[Extracted data entries]
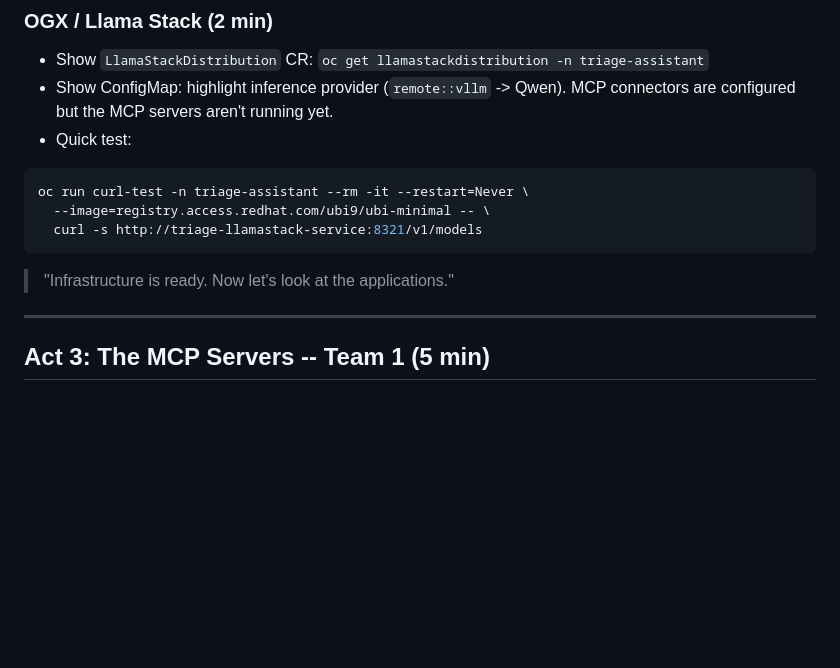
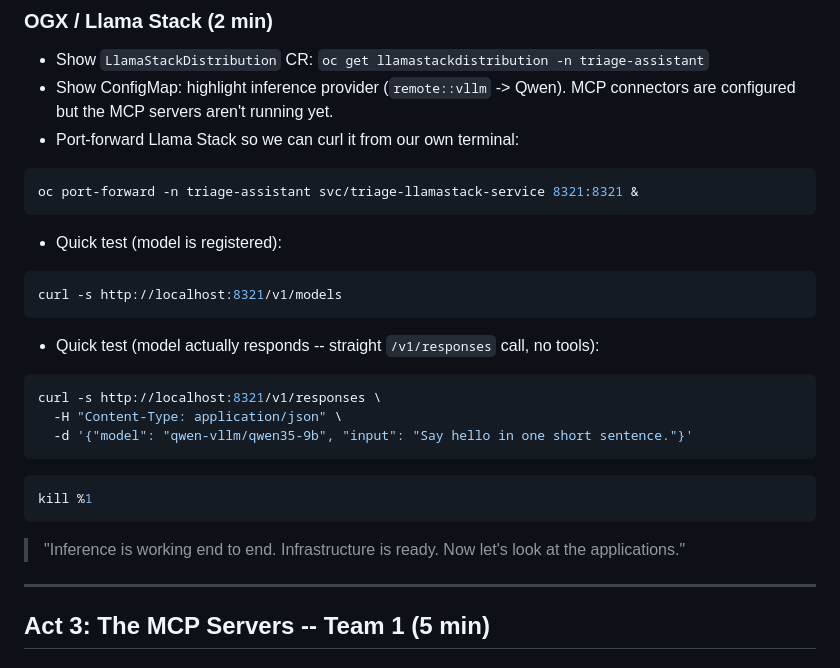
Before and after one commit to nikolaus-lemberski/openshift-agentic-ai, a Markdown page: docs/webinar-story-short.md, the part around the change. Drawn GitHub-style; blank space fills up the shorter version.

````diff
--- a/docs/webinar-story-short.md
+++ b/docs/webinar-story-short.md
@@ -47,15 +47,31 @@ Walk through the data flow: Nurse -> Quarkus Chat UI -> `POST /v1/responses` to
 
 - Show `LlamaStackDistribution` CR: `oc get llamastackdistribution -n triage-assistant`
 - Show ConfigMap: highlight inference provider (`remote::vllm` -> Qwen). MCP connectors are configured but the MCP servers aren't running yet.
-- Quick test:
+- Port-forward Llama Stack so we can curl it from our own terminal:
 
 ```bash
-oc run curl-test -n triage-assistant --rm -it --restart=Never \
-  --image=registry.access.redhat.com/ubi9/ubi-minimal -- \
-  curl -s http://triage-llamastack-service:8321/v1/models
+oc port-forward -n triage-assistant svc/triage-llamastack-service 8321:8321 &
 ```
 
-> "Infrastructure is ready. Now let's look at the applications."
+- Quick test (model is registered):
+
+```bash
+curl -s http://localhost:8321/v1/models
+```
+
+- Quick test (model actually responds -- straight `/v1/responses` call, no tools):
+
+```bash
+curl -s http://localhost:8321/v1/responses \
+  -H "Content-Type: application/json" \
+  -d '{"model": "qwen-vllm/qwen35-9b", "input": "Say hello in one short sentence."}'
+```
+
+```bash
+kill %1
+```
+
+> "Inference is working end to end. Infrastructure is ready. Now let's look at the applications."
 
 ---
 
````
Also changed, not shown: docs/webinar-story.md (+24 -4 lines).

[What is required] Please output every entry exactly as written, apart from the pictures.

[Final answer]
Before and after one commit to nikolaus-lemberski/openshift-agentic-ai, a Markdown page: docs/webinar-story-short.md, the part around the change. Drawn GitHub-style; blank space fills up the shorter version.

````diff
--- a/docs/webinar-story-short.md
+++ b/docs/webinar-story-short.md
@@ -47,15 +47,31 @@ Walk through the data flow: Nurse -> Quarkus Chat UI -> `POST /v1/responses` to
 
 - Show `LlamaStackDistribution` CR: `oc get llamastackdistribution -n triage-assistant`
 - Show ConfigMap: highlight inference provider (`remote::vllm` -> Qwen). MCP connectors are configured but the MCP servers aren't running yet.
-- Quick test:
+- Port-forward Llama Stack so we can curl it from our own terminal:
 
 ```bash
-oc run curl-test -n triage-assistant --rm -it --restart=Never \
-  --image=registry.access.redhat.com/ubi9/ubi-minimal -- \
-  curl -s http://triage-llamastack-service:8321/v1/models
+oc port-forward -n triage-assistant svc/triage-llamastack-service 8321:8321 &
 ```
 
-> "Infrastructure is ready. Now let's look at the applications."
+- Quick test (model is registered):
+
+```bash
+curl -s http://localhost:8321/v1/models
+```
+
+- Quick test (model actually responds -- straight `/v1/responses` call, no tools):
+
+```bash
+curl -s http://localhost:8321/v1/responses \
+  -H "Content-Type: application/json" \
+  -d '{"model": "qwen-vllm/qwen35-9b", "input": "Say hello in one short sentence."}'
+```
+
+```bash
+kill %1
+```
+
+> "Inference is working end to end. Infrastructure is ready. Now let's look at the applications."
 
 ---
 
````
Also changed, not shown: docs/webinar-story.md (+24 -4 lines).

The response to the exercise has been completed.